I also assumed that new devices would just be generally "better" (our existing device was about 6 years old). For instance, the old GPS had virtually no 'intertial navigation'--when it lost contact with the satellites, it lost its mind. We first noticed this when driving into New York at 10:00 at night: In the canyons formed by the building, the device lost satellite contact and alternated between spitting out random instructions and just giving up. We got into the habit of reviewing the lists of turns before we drove into an environment where we thought we would lose our signal.

Taking advantage of a sale we got a new device for about $170.00. The inertial navigation is much better: The new device guided us through the Holland tunnel, for instance, long after we went underground. The bigger screen contains more information while being easier to read (for instance, it tells me whether my next turn is a left or right turn much further in advance than the old device did). The lane guidance is useful but, sadly, only available for US locations. The reaction time isn't as good as the old device: For instance, when we missed a turn with the old device, it started figuring out a new route almost immediately; the new device takes about 5 seconds to recognize the problem. On the other hand, the new device takes into account more information than the old device did.
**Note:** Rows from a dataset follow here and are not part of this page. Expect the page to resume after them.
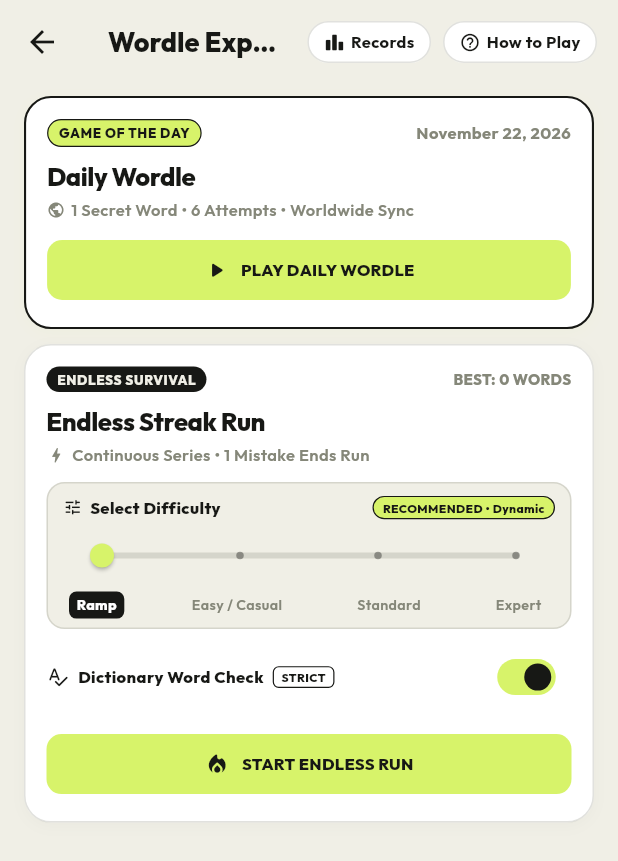
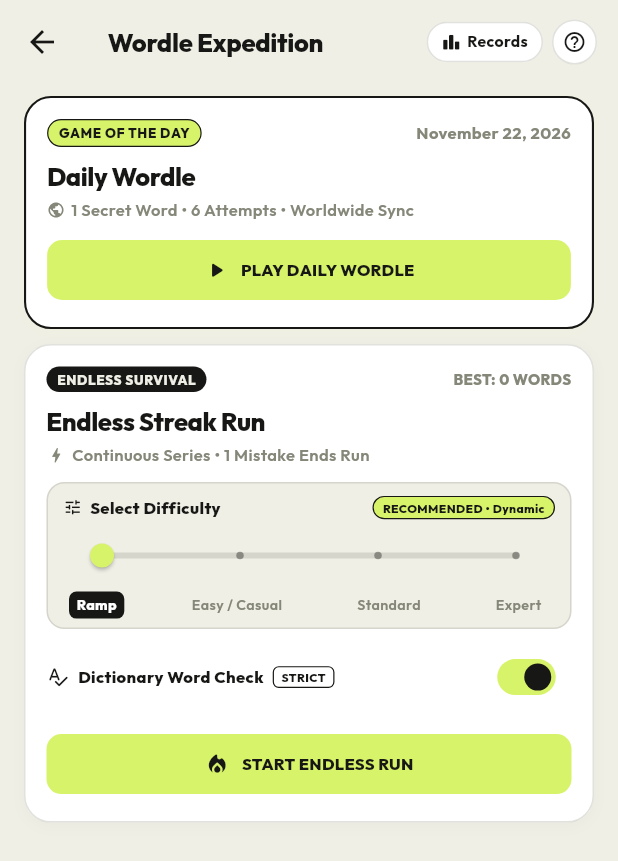
Before and after one commit to imvicky69/xweet-games, a Flutter app: the WordleDetailScreen screen opened directly, on a phone screen of 412 x 824 dp. Shown: the top 861 px of the screen. Run offline on Flutter 3.47's test engine with Material 3 defaults, Android fonts, the phone set to English and light mode, and no system bars; our stand-ins replace google_fonts, package_info_plus, shared_preferences; missing offline and left inert: flame, flame_forge2d; accounts and stored records are empty; project files that could hold a hidden picture were left out.

Commit message:
fix(wordle): refine appbar header to prevent text truncation

```diff
--- a/lib/features/wordle/screens/wordle_detail_screen.dart
+++ b/lib/features/wordle/screens/wordle_detail_screen.dart
@@ -104,9 +104,10 @@ class _WordleDetailScreenState extends State<WordleDetailScreen> {
         title: Text(
           'Wordle Expedition',
           style: GoogleFonts.outfit(
-            fontSize: 18,
+            fontSize: 17,
             fontWeight: FontWeight.w800,
             color: GameColors.carbon,
+            letterSpacing: -0.2,
           ),
         ),
         actions: [
@@ -114,7 +115,7 @@ class _WordleDetailScreenState extends State<WordleDetailScreen> {
             borderRadius: BorderRadius.circular(50),
             onTap: () => _showCareerStatsSheet(context),
             child: Container(
-              padding: const EdgeInsets.symmetric(horizontal: 10, vertical: 5),
+              padding: const EdgeInsets.symmetric(horizontal: 9, vertical: 5),
               decoration: BoxDecoration(
                 color: GameColors.surfaceWhite,
                 borderRadius: BorderRadius.circular(50),
@@ -125,14 +126,14 @@ class _WordleDetailScreenState extends State<WordleDetailScreen> {
                 children: [
                   const Icon(
                     Icons.leaderboard_rounded,
-                    size: 14,
+                    size: 13,
                     color: GameColors.carbon,
                   ),
                   const SizedBox(width: 4),
                   Text(
                     'Records',
                     style: GoogleFonts.outfit(
-                      fontSize: 11,
+                      fontSize: 10.5,
                       fontWeight: FontWeight.w700,
                       color: GameColors.carbon,
                     ),
@@ -141,7 +142,7 @@ class _WordleDetailScreenState extends State<WordleDetailScreen> {
               ),
             ),
           ),
-          const SizedBox(width: 8),
+          const SizedBox(width: 6),
           Padding(
             padding: const EdgeInsets.only(right: 14),
             child: InkWell(
@@ -151,30 +152,16 @@ class _WordleDetailScreenState extends State<WordleDetailScreen> {
                 HowToPlayModal.show(context);
               },
               child: Container(
-                padding: const EdgeInsets.symmetric(horizontal: 10, vertical: 5),
+                padding: const EdgeInsets.all(6),
                 decoration: BoxDecoration(
                   color: GameColors.surfaceWhite,
-                  borderRadius: BorderRadius.circular(50),
+                  shape: BoxShape.circle,
                   border: Border.all(color: GameColors.borderMuted, width: 1),
                 ),
-                child: Row(
-                  mainAxisSize: MainAxisSize.min,
-                  children: [
-                    const Icon(
-                      Icons.help_outline_rounded,
-                      size: 14,
-                      color: GameColors.carbon,
-                    ),
-                    const SizedBox(width: 4),
-                    Text(
-                      'How to Play',
-                      style: GoogleFonts.outfit(
-                        fontSize: 11,
-                        fontWeight: FontWeight.w700,
-                        color: GameColors.carbon,
-                      ),
-                    ),
-                  ],
+                child: const Icon(
+                  Icons.help_outline_rounded,
+                  size: 16,
+                  color: GameColors.carbon,
                 ),
               ),
             ),
```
The old device would give you the same route between two places every time you requested the route; the new device gives you different routes at different times of the day because it takes into account shifting traffic patterns: during rush hour, a route that's longer may take less time because travel times are shorter.

But what really impressed me was the improvement in the text to speech feature (which is why this discussion turns up in this blog). The new device does a much better job of communicating meaning rather than direction and it does that by being both more specific and more colloquial. For instance, when coming up an on-ramp to a highway, the new device doesn't use the generic "bear right" or "get into the right lane"; instead, it says what a person would say "Get onto the freeway" or "Merge onto the freeway". When you're approaching a T intersection where your road terminates, it doesn't say "Turn right" or "Turn left" (which are perfectly accurate)--it says what a person would say "When the road ends, turn left." One of the wonderful things about this last instruction is that it allows you to ignore any other turns between you and the T intersection: because the instruction is more specific, you know that the only intersection that matters is the one at the end of the road. Obviously, a lot more of the context ("the scenario") is being taken into account when generating text which results in better directions. They probably had a technical writer involved.

Addendum: The subtitle for this column, by the way, comes from an episode of Criminal Minds. One of the running gags on the show deals with the team's resident genius, Spencer Reid. In one particular episode, after commenting that the usual procedure in working out the result for a problem would have been to create a program, Spencer comments that he found it easier just to plug in his own values. One of the other team members reaches out, strokes his face, and comments "So lifelike." Part of the joke (for me) is that, rather than process all possible values for a problem, it is often easier to just plug in a couple of exploratory values, see what result you get, and then narrow your search to the most likely inputs. Often, in fact, you know enough about the problem to know that you don't need to look at "all possible values"--that the real world constraints mean that there are only a few values that are worth testing.

Reading or read


Anonymous said...

I see that you're reading The T.E. Lawrence Poems by Gwendolyn MacEwen. You'll probably also be interested in Mighty Oaks, available on, which deals, in part, with Gwen's brief marriage to Milton Acorn.

Peter Vogel said...

You're right, I bet I would. Didn't even know the book existed.